|Date(s):||April 15, 1999|
|Course:||“Historian's Craft,” University of Alabama at Birmingham|
In July of 1637, the town of Northampton faced a terrible predicament. Many of its residents had been stricken with plague. This plague utterly baffled William Wyly, Northampton’s local surgeon. According to his account the disease gave its victims a high fever and painful boils on the skin. Fortunately for Wyly, he was assisted by John Woodall, a true expert in the field of medical treatment.
As the retired chief of surgery for both the East India Trading Company, and Saint Bartholomew’s Hospital in London, Woodall had seen more than his share of disease. Woodall responded to Wyly by not only sending him an antidote for the plague, but writing detailed instructions on how to administer the antidote to patients. These instructions were extremely practical, and were similar to the instructions a modern reader might expect to receive in a pharmacy. According to Woodall, patients were to take the antidote in measured doses depending on their age and weight. Additionally, he encouraged patients to mix the medication with water, ale, or milk to improve the flavor.
Wyly did exactly as Woodall told him, and in his account he mentioned that the drug worked wonderfully. He later wrote Woodall, thanking him for his assistance. In this letter he included a list of specific citizens that had been saved by the medicine. Some of these citizens included a local boy by the name of James Fairness, and a woman called Goody Smith. Wyly told Woodall that everyone he administered the drug to was cured of the plague. What was the miracle cure that Woodall used to save Northampton? It was a cordial powder made primarily of powdered gold.
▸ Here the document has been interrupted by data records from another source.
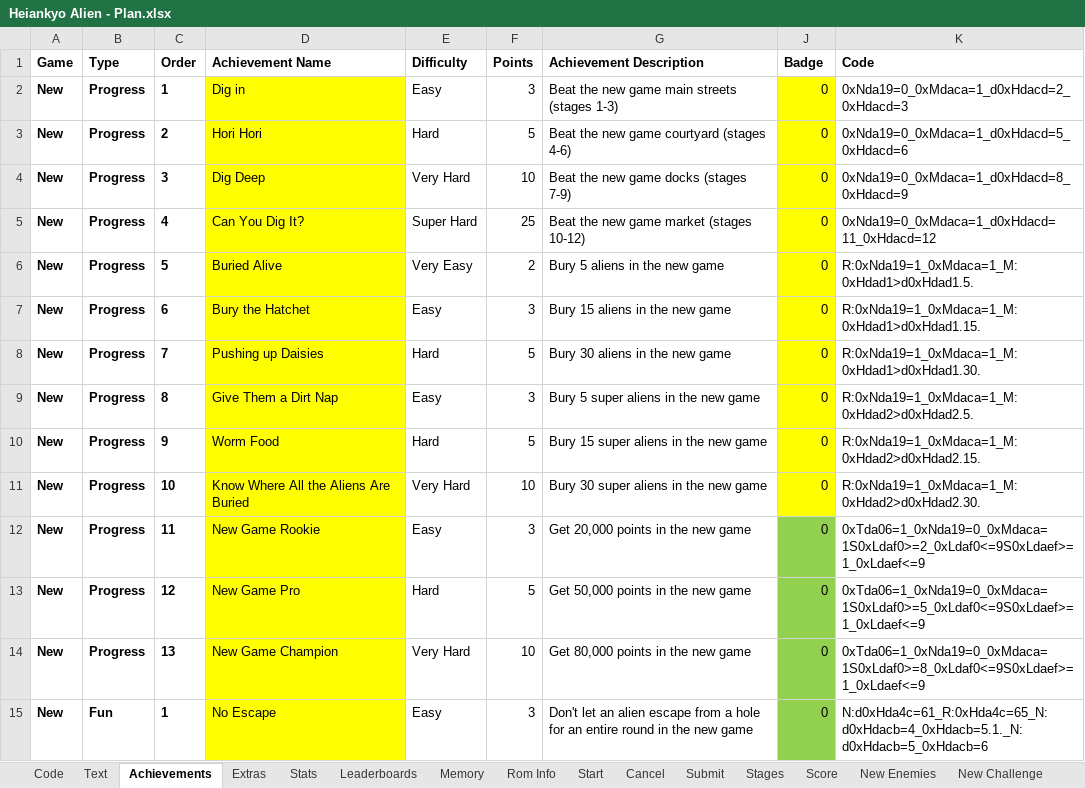
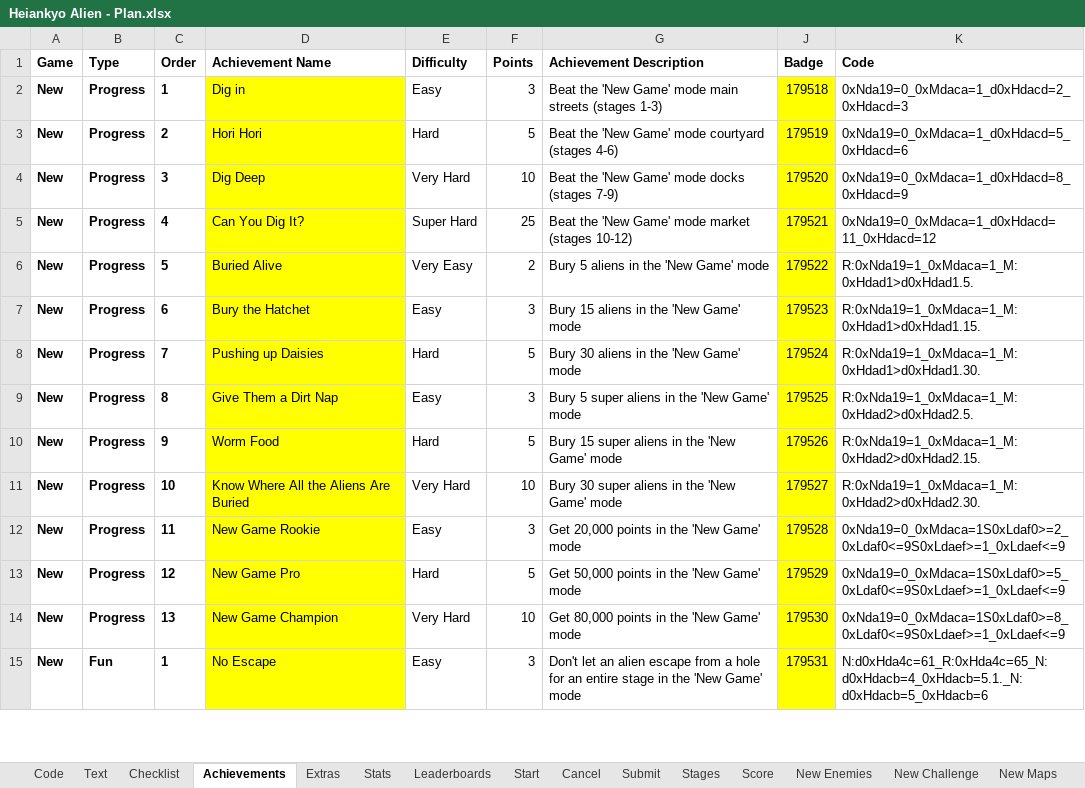
Before and after one commit to Etron-RA/RetroAchievements, an Excel workbook: Heiankyo Alien/Heiankyo Alien - Plan.xlsx, sheet Achievements, drawn as a sheet; only a part is shown; values as stored, in another font and other column widths than the file's, no borders; the diff covers the shown part only; the diff names each change by its address in the sheet, - before the commit and + after, or states it on an @@ line.

```diff
--- a/Heiankyo Alien/Heiankyo Alien - Plan.xlsx (sheet Achievements)
+++ b/Heiankyo Alien/Heiankyo Alien - Plan.xlsx (sheet Achievements)
-sheet tab: Memory
-sheet tab: Rom Info
+sheet tab: Checklist
-G2 (Achievement Description): Beat the new game main streets…
+G2 (Achievement Description): Beat the 'New Game' mode main streets…
-J2 (Badge): 0
+J2 (Badge): 179518
-G3 (Achievement Description): Beat the new game courtyard (stages 4-6)
+G3 (Achievement Description): Beat the 'New Game' mode courtyard (stages 4-6)
-J3 (Badge): 0
+J3 (Badge): 179519
-G4 (Achievement Description): Beat the new game docks (stages 7-9)
+G4 (Achievement Description): Beat the 'New Game' mode docks (stages 7-9)
-J4 (Badge): 0
+J4 (Badge): 179520
-G5 (Achievement Description): Beat the new game market (stages 10-12)
+G5 (Achievement Description): Beat the 'New Game' mode market (stages 10-12)
-J5 (Badge): 0
+J5 (Badge): 179521
-G6 (Achievement Description): Bury 5 aliens in the new game
+G6 (Achievement Description): Bury 5 aliens in the 'New Game' mode
-J6 (Badge): 0
+J6 (Badge): 179522
-G7 (Achievement Description): Bury 15 aliens in the new game
+G7 (Achievement Description): Bury 15 aliens in the 'New Game' mode
-J7 (Badge): 0
+J7 (Badge): 179523
-G8 (Achievement Description): Bury 30 aliens in the new game
+G8 (Achievement Description): Bury 30 aliens in the 'New Game' mode
-J8 (Badge): 0
+J8 (Badge): 179524
-G9 (Achievement Description): Bury 5 super aliens in the new game
+G9 (Achievement Description): Bury 5 super aliens in the 'New Game' mode
-J9 (Badge): 0
+J9 (Badge): 179525
-G10 (Achievement Description): Bury 15 super aliens in the new game
+G10 (Achievement Description): Bury 15 super aliens in the 'New Game' mode
-J10 (Badge): 0
+J10 (Badge): 179526
-G11 (Achievement Description): Bury 30 super aliens in the new game
+G11 (Achievement Description): Bury 30 super aliens in the 'New Game' mode
-J11 (Badge): 0
+J11 (Badge): 179527
-G12 (Achievement Description): Get 20,000 points in the new game
+G12 (Achievement Description): Get 20,000 points in the 'New Game' mode
-J12 (Badge): 0
+J12 (Badge): 179528
-J12:J15 fill: #92D050
+J12:J15 fill: #FFFF00
-K12 (Code): 0xTda06=1_0xNda19=0_0xMdaca=1S0xLdaf0>=2_0xLdaf0<=9S0xLdaef>=1_0xLdaef<=9
+K12 (Code): 0xNda19=0_0xMdaca=1S0xLdaf0>=2_0xLdaf0<=9S0xLdaef>=1_0xLdaef<=9
-G13 (Achievement Description): Get 50,000 points in the new game
+G13 (Achievement Description): Get 50,000 points in the 'New Game' mode
-J13 (Badge): 0
+J13 (Badge): 179529
-K13 (Code): 0xTda06=1_0xNda19=0_0xMdaca=1S0xLdaf0>=5_0xLdaf0<=9S0xLdaef>=1_0xLdaef<=9
+K13 (Code): 0xNda19=0_0xMdaca=1S0xLdaf0>=5_0xLdaf0<=9S0xLdaef>=1_0xLdaef<=9
-G14 (Achievement Description): Get 80,000 points in the new game
+G14 (Achievement Description): Get 80,000 points in the 'New Game' mode
-J14 (Badge): 0
+J14 (Badge): 179530
-K14 (Code): 0xTda06=1_0xNda19=0_0xMdaca=1S0xLdaf0>=8_0xLdaf0<=9S0xLdaef>=1_0xLdaef<=9
+K14 (Code): 0xNda19=0_0xMdaca=1S0xLdaf0>=8_0xLdaf0<=9S0xLdaef>=1_0xLdaef<=9
-G15 (Achievement Description): …an entire round in the new game
+G15 (Achievement Description): …an entire stage in the 'New Game' mode
-J15 (Badge): 0
+J15 (Badge): 179531
```
Also changed, not shown: 85 edited cells and cell formats elsewhere in this sheet, sheet Submit, sheet Start, sheet Cancel, sheet Code, sheet Text, sheet Leaderboards, 2 more sheets, formulas that keep their value, 1 other file.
While this may seem incomprehensible to a modern audience, Woodall’s miracle cure is a prime example of the complexity of historic medical practice. On the one hand, Woodall’s administration procedure seems like solid ‘science’. On the other hand, we all know that gold has no magical healing powers. Woodall’s account clashes with our modern preconceptions. We see science as a philosophy that triumphed over ‘superstitious’ magic. While Woodall’s marriage of science and ‘superstitious’ medicine seems bizarre to us, it was typical of the Renaissance. According to Michael D. Bailey, the beginnings of modern science were as much joined with magical belief as they were opposed to it. In his book Magic and Superstition in Europe Bailey affirms that renaissance philosophers were heavily influenced by magical traditions from the twelfth, thirteenth and fourteenth centuries.
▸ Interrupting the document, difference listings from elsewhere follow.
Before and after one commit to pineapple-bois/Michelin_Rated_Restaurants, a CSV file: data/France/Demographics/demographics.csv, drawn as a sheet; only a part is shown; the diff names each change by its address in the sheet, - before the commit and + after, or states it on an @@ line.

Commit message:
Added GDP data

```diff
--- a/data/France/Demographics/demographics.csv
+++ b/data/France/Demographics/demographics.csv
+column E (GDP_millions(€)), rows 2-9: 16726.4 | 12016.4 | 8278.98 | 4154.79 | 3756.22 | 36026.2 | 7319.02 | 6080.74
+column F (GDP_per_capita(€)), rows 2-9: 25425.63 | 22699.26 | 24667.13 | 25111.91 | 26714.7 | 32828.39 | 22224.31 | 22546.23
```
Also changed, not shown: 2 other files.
Magical or not, the town of Northampton seems to have benefited greatly from Woodall’s work. This account must be taken with a grain of salt, however; it remains a fascinating example of the influence of superstition on early medical science.